On the same day published the list, Saban made a $50,000 donation to the V Foundation for cancer research.

What a monster.

Release of SEC schedule rotation provides Nick Saban one last chance to 'sing the same song' |

On Monday, the SEC released its schedule of rotating opponents through 2025. Roughly 24 hours later, he reacted to the quirks he anticipated while stumping for an expanded, nine-game conference schedule.

"I'm still of the belief that we should play more conference games," Saban said before his appearance at the Cahaba Grand Conference Center. "I think we don't play Florida again until 2022 or whatever after next year, which, I think our players come to the SEC to play SEC schools. Florida has a great program and that's one of the games that our players look forward to playing so I wish we could play the teams on the other side more often."

I think that the new schedule does a fine job of putting a bandaid on the problem, but there  really is no way around it - the league has to go to 9 games.

Pac-12 presidents send letter asking other leagues to back reforms -

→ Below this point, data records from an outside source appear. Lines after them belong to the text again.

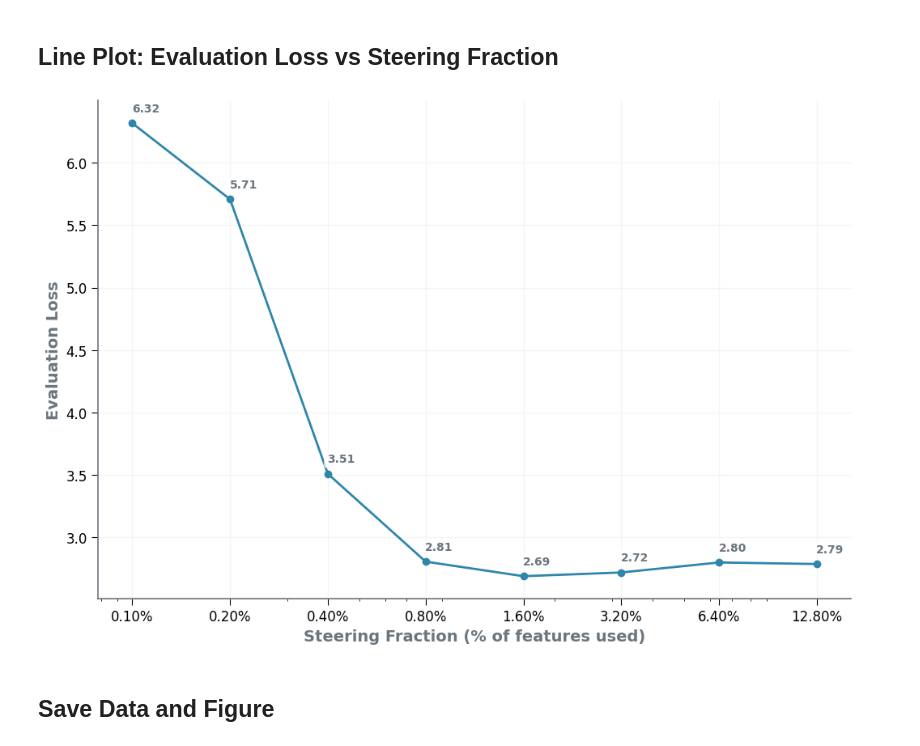
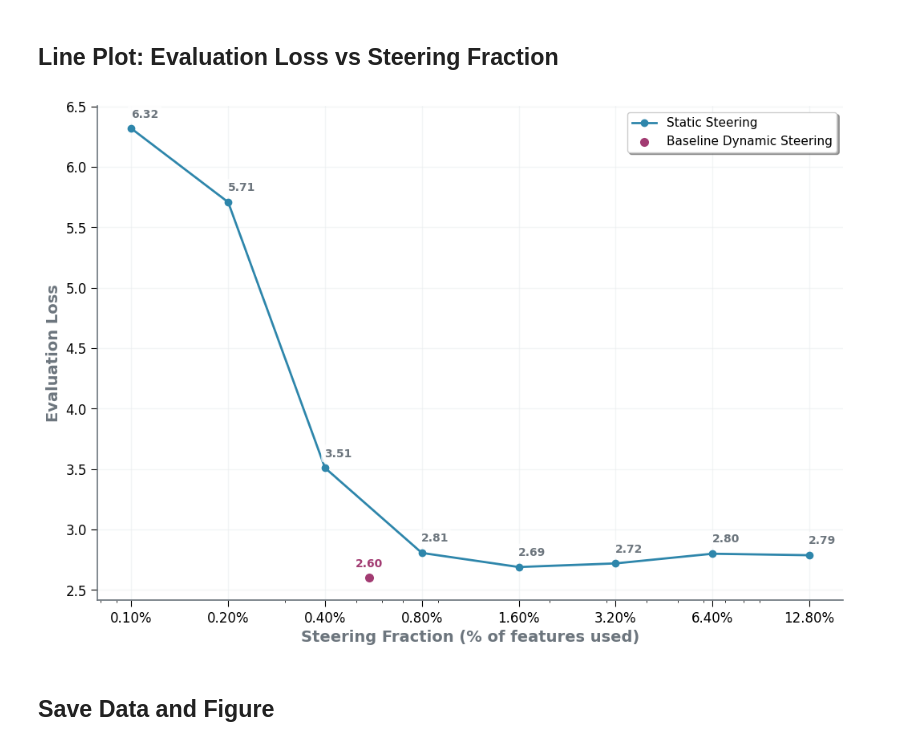
Before and after one commit to Jazhyc/feature-steering-RL, a Jupyter notebook: notebooks/steering_fraction_results_plot.ipynb, the cells around one changed output. Drawn from its saved outputs; the diff is of its cells as text; code cells hidden in the pictures.

Commit message:
Update steering fraction results

```diff
--- a/notebooks/steering_fraction_results_plot.ipynb
+++ b/notebooks/steering_fraction_results_plot.ipynb
@@ -107,6 +107,10 @@ Data points (unique fractions): 9
 # %% [markdown]
 ## Line Plot: Evaluation Loss vs Steering Fraction
 # %%
+# Baseline constants
+BASELINE_DYNAMIC_STEERING_LOSS = 2.6  # Dynamic steering vector baseline
+BASELINE_DYNAMIC_STEERING_FRACTION = 0.0055  # Dynamic steering fraction (0.55%)
+
 fig, ax = plt.subplots(figsize=(12, 8))
 fig.patch.set_facecolor('white')
 ax.set_facecolor('#FFFFFF')
@@ -125,7 +129,20 @@ ax.plot(
     marker='o',
     linewidth=2,
     markersize=6,
-    label=run.name
+    label='Static Steering'
+)
+
+# Add baseline point
+ax.scatter(
+    BASELINE_DYNAMIC_STEERING_FRACTION,
+    BASELINE_DYNAMIC_STEERING_LOSS,
+    color=colors['secondary'],
+    s=100,
+    marker='o',
+    edgecolors='white',
+    linewidth=2,
+    label='Baseline Dynamic Steering',
+    zorder=5
 )
 
 # Add text labels above each data point
@@ -146,36 +163,51 @@ for i, row in plot_df.iterrows():
         color=colors['neutral'],
         bbox=dict(boxstyle='round,pad=0.3', facecolor='white', alpha=0.8, edgecolor='none')  # Add background box for better readability
     )
+
+# Add label for the baseline point
+ax.text(
+    BASELINE_DYNAMIC_STEERING_FRACTION,  # Inverted horizontal offset (left instead of right)
+    BASELINE_DYNAMIC_STEERING_LOSS + y_range * 0.02,  # Slight vertical offset
+    f'{BASELINE_DYNAMIC_STEERING_LOSS:.2f}',
+    ha='center',
+    va='bottom',
+    fontsize=10,
+    fontweight='bold',
+    color=colors['secondary'],
+    bbox=dict(boxstyle='round,pad=0.3', facecolor='white', alpha=0.8, edgecolor='none')
+)
 
 # Use logarithmic x-scale based on data distribution
 ax.set_xscale('log')
 # Place ticks at the actual data fractions
 xticks = sorted(plot_df['steering_fraction'].unique().tolist())
 ax.set_xticks(xticks)
 
 # Enhance styling to match existing style
 ax.spines['top'].set_visible(False)
 ax.spines['right'].set_visible(False)
 for spine in ['bottom', 'left']:
     ax.spines[spine].set_linewidth(1.2)
     ax.spines[spine].set_color(colors['neutral'])
 
 ax.grid(True, alpha=0.5, linestyle='-', linewidth=1.0, color=colors['light'])
 ax.set_axisbelow(True)
 
 # Axis labels and title
 ax.set_xlabel('Steering Fraction (% of features used)', fontsize=14, fontweight='bold', color=colors['neutral'])
 ax.set_ylabel('Evaluation Loss', fontsize=14, fontweight='bold', color=colors['neutral'])
 # ax.set_title('Evaluation Loss vs Steering Fraction', fontsize=16, fontweight='bold', color=colors['neutral'], pad=20)
 
 # Format x-axis as percentages for readability
 from matplotlib.ticker import FuncFormatter
 ax.xaxis.set_major_formatter(FuncFormatter(lambda x, pos: f'{x*100:.2f}%'))
 
-# ax.legend(loc='best')
+# Add legend
+ax.legend(loc='best', frameon=True, fancybox=True, shadow=True, fontsize=11)
+
 plt.show()
 # %% [output]
-[figure, old version]
+[figure, new version]
 # %% [markdown]
 ## Save Data and Figure
 # %%
```
Also changed, not shown: 2 other files.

The Associated Press reported Tuesday that the presidents of Pac-12 schools have sent a joint letter to the 53 presidents of schools in the other four major FBS conferences, proposing they come together to back a set of sweeping NCAA reforms.

In addition to supporting the five major conferences' bid for autonomy within the NCAA's givernance structure, the letter outlines 10 proposed changes to the current NCAA model, many of them similar to those supported by the College Athletes Player Association.  The AP reports the letter was "spurred in part" by the move by former and current Northwestern football players to unionize under the CAPA banner.

The letter was delivered last week. Pac-12 presidents are asking for a response from the presidents of the other leagues by June 4.

A couple of things here: 1) it's cute that the PAC12 wants to be a leader.  2) Who the heck cares what the CAPA thinks?  We don't know if the Northwestern players voted in favor of unionizing, nor do we know if the National Labor Relations Board in D.C. will uphold the ruling that would even allow the union in the first place.  I guess it's entirely possible that these suggestions just happen to be very similar to the CAPA demands, but it looks more like this is running with your tail between your legs.

Finally, the idea of putting further APR (Academic Progress Rate) restrictions on post-season play seems unnecessary.  I think I would be fine with it, though, if the APR format was modified, such that teams like Alabama aren't penalized for 3-year players going into the NFL.

Alabama now waits for NCAA regional draw as Kentucky eliminates Tide from SEC tournament |

The Tide (34-22) will now have to wait for Monday's NCAA selection show to learn where it is headed for regionals. It entered the SEC tournament with a No. 24 RPI.

After climbing as high as No. 8 in the polls with a 28-11 record in mid-April, Alabama has lost 11 of its next 17.

"Fire Anthony Grant" - random Bama fan, in response to this quote

SEC Baseball Tournament first day attendance is worst since 2004 |

Heavy contingents of Alabama and Mississippi State fans helped boost attendance in the second session of the SEC Baseball Tournament at Hoover Metropolitan Stadium far above the first session. But the total attendance for Day 1 of the tournament - 11,110 -- still was the worst since 2004, according to SEC statistics.